The National Stadium was the host stadium for the 2008 Summer Olympics in Beijing and will be used again as the host stadium for the 2022 Winter Olympics. Photo credit: Slices of Light/ Flickr
Canada is expected to send 85 athletes to Beijing to participate in the winter Olympic Games in February – 44 men and 41 women.
But the location of the games is a subject of controversy.
Earlier this week, the Bloc Quebecois MP Alexis Brunelle-Duceppe introduced a motion in the House of Commons calling on the International Olympic Committee to postpone the games for one year, so that an international observation mission could visit Xinjiang, where crimes against humanity targeted against Uyghurs are alleged to be occurring.
“The Chinese government… is violating every provision of the United Nations Genocide Convention,” Brunelle-Duceppe said.

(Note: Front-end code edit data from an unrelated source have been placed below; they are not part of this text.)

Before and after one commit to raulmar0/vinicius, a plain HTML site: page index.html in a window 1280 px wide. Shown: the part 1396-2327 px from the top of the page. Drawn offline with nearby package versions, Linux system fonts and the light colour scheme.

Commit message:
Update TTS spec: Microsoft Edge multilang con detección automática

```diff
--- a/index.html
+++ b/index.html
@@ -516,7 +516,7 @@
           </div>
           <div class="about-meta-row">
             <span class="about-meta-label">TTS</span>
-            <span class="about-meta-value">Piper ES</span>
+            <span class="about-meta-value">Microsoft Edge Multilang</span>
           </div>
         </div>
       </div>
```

He also called for China to be withdrawn from the Olympics if it refused to host the mission. Brunelle-Duceppe’s motion was blocked.

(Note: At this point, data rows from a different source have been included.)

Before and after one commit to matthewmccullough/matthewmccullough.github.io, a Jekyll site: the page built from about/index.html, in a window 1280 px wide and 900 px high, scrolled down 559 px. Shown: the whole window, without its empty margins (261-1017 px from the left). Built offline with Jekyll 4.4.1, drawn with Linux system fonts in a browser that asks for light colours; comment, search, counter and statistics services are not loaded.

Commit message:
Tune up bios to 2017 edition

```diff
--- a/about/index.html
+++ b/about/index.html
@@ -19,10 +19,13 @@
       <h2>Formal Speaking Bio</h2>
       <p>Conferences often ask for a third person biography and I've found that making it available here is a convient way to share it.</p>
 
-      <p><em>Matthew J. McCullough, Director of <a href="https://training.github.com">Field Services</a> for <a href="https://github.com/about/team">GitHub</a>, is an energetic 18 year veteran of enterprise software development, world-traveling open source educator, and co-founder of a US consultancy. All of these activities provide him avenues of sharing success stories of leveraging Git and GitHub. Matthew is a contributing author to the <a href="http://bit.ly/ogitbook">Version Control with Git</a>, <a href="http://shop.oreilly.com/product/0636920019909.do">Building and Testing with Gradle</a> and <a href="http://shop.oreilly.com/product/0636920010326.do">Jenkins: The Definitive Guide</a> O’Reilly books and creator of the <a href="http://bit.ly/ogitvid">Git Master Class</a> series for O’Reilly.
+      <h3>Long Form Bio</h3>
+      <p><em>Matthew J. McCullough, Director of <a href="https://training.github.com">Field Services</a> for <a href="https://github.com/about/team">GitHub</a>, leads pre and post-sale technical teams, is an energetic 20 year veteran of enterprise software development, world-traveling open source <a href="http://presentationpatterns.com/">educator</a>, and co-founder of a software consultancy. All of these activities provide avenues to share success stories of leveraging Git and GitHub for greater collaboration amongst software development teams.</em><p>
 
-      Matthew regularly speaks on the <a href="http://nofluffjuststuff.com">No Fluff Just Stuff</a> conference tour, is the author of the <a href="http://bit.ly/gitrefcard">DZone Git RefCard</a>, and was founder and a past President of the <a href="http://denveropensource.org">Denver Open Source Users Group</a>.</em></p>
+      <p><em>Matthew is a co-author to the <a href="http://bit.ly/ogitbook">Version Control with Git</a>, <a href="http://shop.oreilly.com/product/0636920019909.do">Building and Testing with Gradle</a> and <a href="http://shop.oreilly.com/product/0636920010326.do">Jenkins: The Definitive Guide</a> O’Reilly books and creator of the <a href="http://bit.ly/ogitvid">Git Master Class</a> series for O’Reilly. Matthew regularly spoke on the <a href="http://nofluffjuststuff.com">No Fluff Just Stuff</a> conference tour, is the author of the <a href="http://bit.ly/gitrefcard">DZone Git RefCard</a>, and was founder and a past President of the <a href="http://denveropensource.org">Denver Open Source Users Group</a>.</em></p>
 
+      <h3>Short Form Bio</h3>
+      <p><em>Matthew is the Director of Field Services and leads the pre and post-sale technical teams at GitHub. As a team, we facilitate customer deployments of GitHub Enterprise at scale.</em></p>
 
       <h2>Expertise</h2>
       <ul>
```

On Tuesday, Pascale St-Onge, the federal minister of sport, said Canada has not yet decided whether or not to boycott the games.
“The decision has not been yet made, we are still in discussion,” St-Onge told reporters outside the House of Commons. “In regards to the government, we obviously respect the independence of the Canadian Olympic and Paralympic committees with respect to Team Canada’s participation in the Olympic Games. At the moment, our priority is the safety and security of all athletes.”
Margaret McCuaig-Johnston, a senior fellow at the Institute for Science, Society and Policy at the University of Ottawa, said Canada’s decision will have to balance the interests of athletes and human rights.
“The Olympics are a big celebration of sports, but also international togetherness. And especially the opening and closing ceremonies are big celebrations of the host country. They get to put on a big extravaganza of the best entertainment their country has to offer,” she said.
“We don’t want our athletes to have to lose the opportunity of their career, something they’ve worked [on] for many years. If they didn’t attend at all, they would then have to work another four years — it’s a lot to ask them to give up.”
McCuaig-Johnston said Canadian athletes will have to consider how their participation in opening and closing ceremonies will be seen when they return home. “They will have to answer questions about why they went to big celebrations in China, when millions of people are being tortured and victimized.”